Meanwhile, industry lobbyists are shooting for federal legislation, according to Laura Shelton, executive director of the Drug and Alcohol Testing Association. "I think right now it's just a matter of finding out who's in Congress and what is the right approach as far as introducing legislation."

Sometimes foiling the foilers comes down to individual determination. Syed Hussain, owner of an Examination Management Services Inc. testing branch in midtown Manhattan, recalls one man who came for a hair test shaved head to toe -- not once, but twice. The third time, at the client company's suggestion, Mr. Hussain whipped out a razor and shaved the stubble on the man's head.

"They cannot beat the system," Mr. Hussain says.


The Drug Test Menu

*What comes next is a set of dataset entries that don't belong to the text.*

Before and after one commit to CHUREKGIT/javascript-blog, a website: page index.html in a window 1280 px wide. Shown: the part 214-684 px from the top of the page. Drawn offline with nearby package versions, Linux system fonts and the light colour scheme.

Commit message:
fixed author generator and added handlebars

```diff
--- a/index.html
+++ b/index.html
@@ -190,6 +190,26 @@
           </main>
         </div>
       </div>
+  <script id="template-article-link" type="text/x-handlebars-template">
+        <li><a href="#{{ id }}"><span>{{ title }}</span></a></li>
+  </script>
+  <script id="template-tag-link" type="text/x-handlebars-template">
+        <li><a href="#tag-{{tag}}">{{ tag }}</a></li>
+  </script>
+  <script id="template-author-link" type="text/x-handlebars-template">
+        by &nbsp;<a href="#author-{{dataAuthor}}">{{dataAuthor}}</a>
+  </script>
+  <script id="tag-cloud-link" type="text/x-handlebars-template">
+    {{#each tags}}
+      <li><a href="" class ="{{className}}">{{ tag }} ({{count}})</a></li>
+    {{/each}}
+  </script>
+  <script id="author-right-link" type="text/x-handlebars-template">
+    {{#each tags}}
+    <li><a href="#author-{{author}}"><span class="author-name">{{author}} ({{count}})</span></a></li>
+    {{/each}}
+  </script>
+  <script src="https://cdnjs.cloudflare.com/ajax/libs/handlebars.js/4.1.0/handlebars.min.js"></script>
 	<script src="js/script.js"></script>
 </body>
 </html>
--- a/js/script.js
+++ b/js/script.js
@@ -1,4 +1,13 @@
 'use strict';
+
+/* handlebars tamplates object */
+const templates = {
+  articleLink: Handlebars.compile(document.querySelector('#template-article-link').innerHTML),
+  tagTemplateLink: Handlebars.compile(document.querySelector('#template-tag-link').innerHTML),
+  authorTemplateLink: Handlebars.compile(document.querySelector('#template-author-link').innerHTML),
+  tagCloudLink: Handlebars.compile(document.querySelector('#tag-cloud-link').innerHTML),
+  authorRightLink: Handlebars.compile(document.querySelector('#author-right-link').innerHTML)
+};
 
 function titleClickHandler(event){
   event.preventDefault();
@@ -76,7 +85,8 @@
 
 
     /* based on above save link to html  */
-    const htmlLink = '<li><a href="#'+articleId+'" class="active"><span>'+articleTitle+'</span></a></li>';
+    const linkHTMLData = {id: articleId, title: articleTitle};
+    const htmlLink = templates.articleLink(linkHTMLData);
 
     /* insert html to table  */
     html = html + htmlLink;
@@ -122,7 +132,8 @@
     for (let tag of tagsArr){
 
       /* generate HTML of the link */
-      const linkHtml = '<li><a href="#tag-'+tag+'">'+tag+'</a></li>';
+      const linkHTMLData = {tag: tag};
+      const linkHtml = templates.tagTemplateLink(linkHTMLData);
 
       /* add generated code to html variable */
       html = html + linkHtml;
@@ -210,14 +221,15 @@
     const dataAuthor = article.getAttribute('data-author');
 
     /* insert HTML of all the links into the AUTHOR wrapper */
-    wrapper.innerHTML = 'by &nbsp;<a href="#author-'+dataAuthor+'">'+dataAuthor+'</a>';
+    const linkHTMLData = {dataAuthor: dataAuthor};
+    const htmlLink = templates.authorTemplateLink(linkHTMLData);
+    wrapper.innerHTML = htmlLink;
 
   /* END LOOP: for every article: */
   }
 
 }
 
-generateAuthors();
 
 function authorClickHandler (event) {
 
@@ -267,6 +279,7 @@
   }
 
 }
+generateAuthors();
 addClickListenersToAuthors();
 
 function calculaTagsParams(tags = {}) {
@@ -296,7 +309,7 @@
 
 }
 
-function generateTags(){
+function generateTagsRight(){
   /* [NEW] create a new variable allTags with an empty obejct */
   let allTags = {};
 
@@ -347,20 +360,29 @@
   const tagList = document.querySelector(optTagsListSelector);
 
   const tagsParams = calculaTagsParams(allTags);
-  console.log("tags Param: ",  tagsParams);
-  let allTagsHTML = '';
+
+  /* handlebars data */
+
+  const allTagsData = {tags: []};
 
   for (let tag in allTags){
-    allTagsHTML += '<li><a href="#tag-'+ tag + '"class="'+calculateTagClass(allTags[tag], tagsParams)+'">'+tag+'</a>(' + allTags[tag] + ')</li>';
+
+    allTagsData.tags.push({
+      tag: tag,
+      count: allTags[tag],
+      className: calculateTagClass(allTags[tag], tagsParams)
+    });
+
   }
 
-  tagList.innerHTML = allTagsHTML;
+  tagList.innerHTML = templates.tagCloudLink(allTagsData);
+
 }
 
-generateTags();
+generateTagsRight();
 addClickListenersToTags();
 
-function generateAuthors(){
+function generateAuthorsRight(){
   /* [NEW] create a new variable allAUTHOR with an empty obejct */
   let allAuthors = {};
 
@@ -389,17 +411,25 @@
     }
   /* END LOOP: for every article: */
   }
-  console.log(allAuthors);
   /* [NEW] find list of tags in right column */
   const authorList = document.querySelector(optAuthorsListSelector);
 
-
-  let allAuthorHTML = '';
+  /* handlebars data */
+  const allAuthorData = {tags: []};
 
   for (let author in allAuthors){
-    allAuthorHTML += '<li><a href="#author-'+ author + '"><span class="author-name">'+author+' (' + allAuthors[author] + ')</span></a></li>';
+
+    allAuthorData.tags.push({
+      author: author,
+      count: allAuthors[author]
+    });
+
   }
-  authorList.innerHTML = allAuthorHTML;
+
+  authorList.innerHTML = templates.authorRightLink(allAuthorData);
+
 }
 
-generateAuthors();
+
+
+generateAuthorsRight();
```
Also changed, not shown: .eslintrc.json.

Test Types* Test-Industry Pros Test-Industry Cons Foiling Products
Urine tests Donor gives sample at testing center. The test screens for signs of drug usage one to 30 days prior (window depends primarily on the drug type). The industry "gold standard," these tests have withstood legal challenges and have been around longest. Donor alone in bathroom. The foiling industry has had years to develop strategies. A range of drinks, pills, and urine additives of varying efficacy. If outdated, the additives can be detected in the sample.
On-site urine tests Donor gives sample on the spot, usually without prior warning. The collection devices themselves, usually cups, can reveal signs of drug usage, one to 30 days prior (window depends primarily on the drug type). Donor lacks prior knowledge of test. Results available in minutes. Donor alone in a bathroom. Devices can be read incorrectly. Because detoxifying drinks must be taken at least 45 minutes ahead of a test, they won't work for surprise tests. Donor must use urine additives.
Oral-fluid tests Donor sticks a swab in mouth in front of administrator. The test screens for signs of drug usage one to three days prior. Donor lacks privacy and prior knowledge of test. Not yet fully tested in courts. Detoxifying mouthwashes purport to coat the mouth with solution and stop saliva flow for 30-40 minutes, preventing the testing lab from obtaining a positive reading.
Hair tests Administrator cuts about 60 strands near a donor's scalp (or elsewhere) and liquefies sample to wash out contaminants. The test screens the wash for signs of drug usage in the past 90 days. Donor lacks privacy. Have withstood legal challenges. Will not detect recent (one-to-seven day) usage. Shampoo products coat the hair with a compound that is said to destroy traces of illicit drugs released when the hair specimen is dissolved for testing.

*All tests detect at least marijuana (THC), cocaine, opiates, amphetamines and PCP. Positive samples are often verified, as above tests are screens, by another test called gas chromatography-mass spectrometry.

Sources: drug-test manufacturers and adulterant manufacturers